Above: Doug Tompkins, Rick Ridgeway, Yvon Chouinard on the summit of Cerro Kristine in 2008. Photo: Conservacion Patagonica Archives
God told Steve Wescott to walk from the Space Needle to Times Square, NYC, with a goat named LeeRoy, to raise $200,000 for an orphanage in Nairobi, Kenya. Or at least that’s the elevator pitch. In truth, when Steve started out of Seattle in 2011, it had much less to do with God, and much more to do with running away from himself and the mistakes he had made as a Christian rock star and sex-and-love-aholic. You probably don’t want to listen to this one with your kids.
Ken Yager is a man who understands the value of volunteerism. He approaches his work with the belief, creativity and passionate toil of a big wall climber. It’s an apt metaphor as he’s climbed El Capitan dozens of times. Along with his wife Schree and two children, he lives in El Portal, located three and half miles down the road from the Arch Rock entrance station to Yosemite National Park. And as the founder and cardiovascular system of the Yosemite Climbing Association, he is a leader of ideas and action.
The Yosemite Climbing Association represents an international community of climbers who are also activists, dreamers and doers. Core to the Yosemite Climbing Association’s mission is the preservation of the artifacts and lore of every age of Yosemite climbing history. Through Ken’s sharp eye, ear and hand, the collection covers a critical portrayal and understanding of the importance and scope of Yosemite’s impact on global climbing.
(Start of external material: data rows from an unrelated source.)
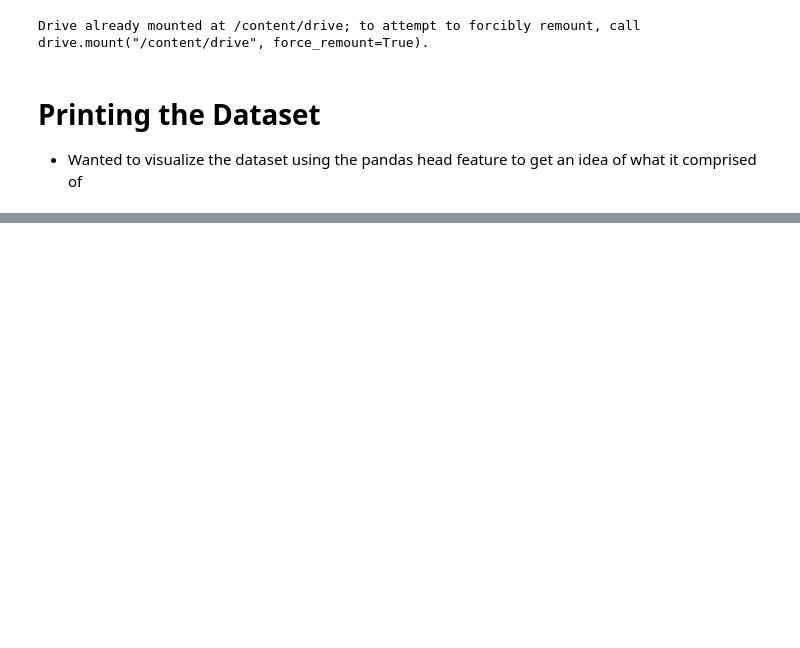
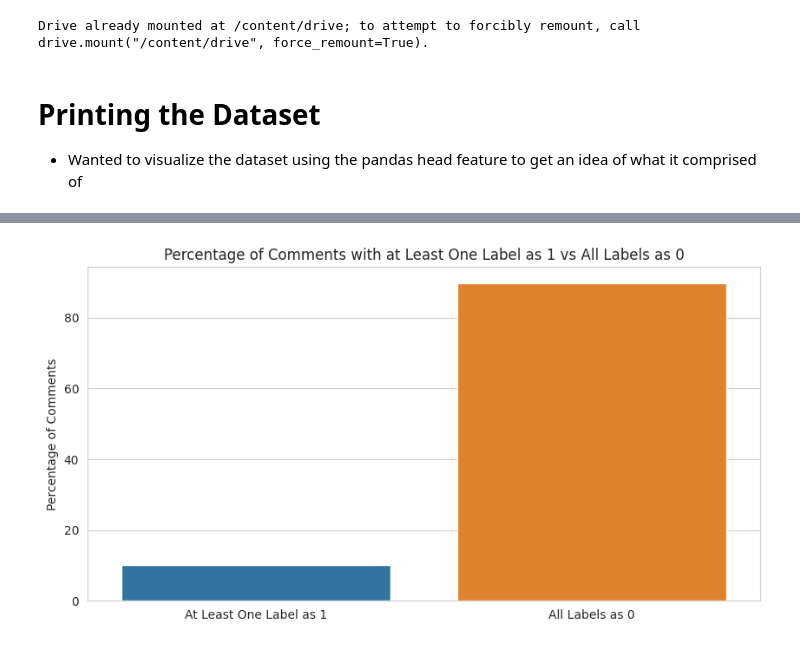
Before and after one commit to Hashmat02/ToxClassify-LSTM-and-Naive-Bayes-for-Toxicity-Detection, a Jupyter notebook: notbook1.ipynb, the cells around one changed output, grey strips where cells are left out. Drawn from its saved outputs; the diff is of its cells as text; code cells hidden in the pictures; blank space fills up the shorter version.

```diff
--- a/notbook1.ipynb
+++ b/notbook1.ipynb
@@ -65,0 +129,14 @@ train_data.head(10)
+# %%
+at_least_one = train_data[labels].any(axis=1).sum()
+all_zero = (train_data[labels].sum(axis=1) == 0).sum()
+
+one = (at_least_one / len(train_data)) * 100
+zero = (all_zero / len(train_data)) * 100
+
+plt.figure(figsize=(10, 5))
+sns.barplot(x=['At Least One Label as 1', 'All Labels as 0'], y=[one, zero])
+plt.title("Percentage of Comments with at Least One Label as 1 vs All Labels as 0")
+plt.ylabel("Percentage of Comments")
+plt.show()
+# %% [output]
+[figure, added]
```
Also changed, not shown: parts of 15 cells of this notebook.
Above: Ken Yager and Lynn Hill at the Facelift sign-in table. Lynn was one of 1,467 unique volunteers who participated in this year's trash-cleaning event. Yosemite National Park, California. All photos by Steve Rathbun / Courtesy of Yosemite Facelift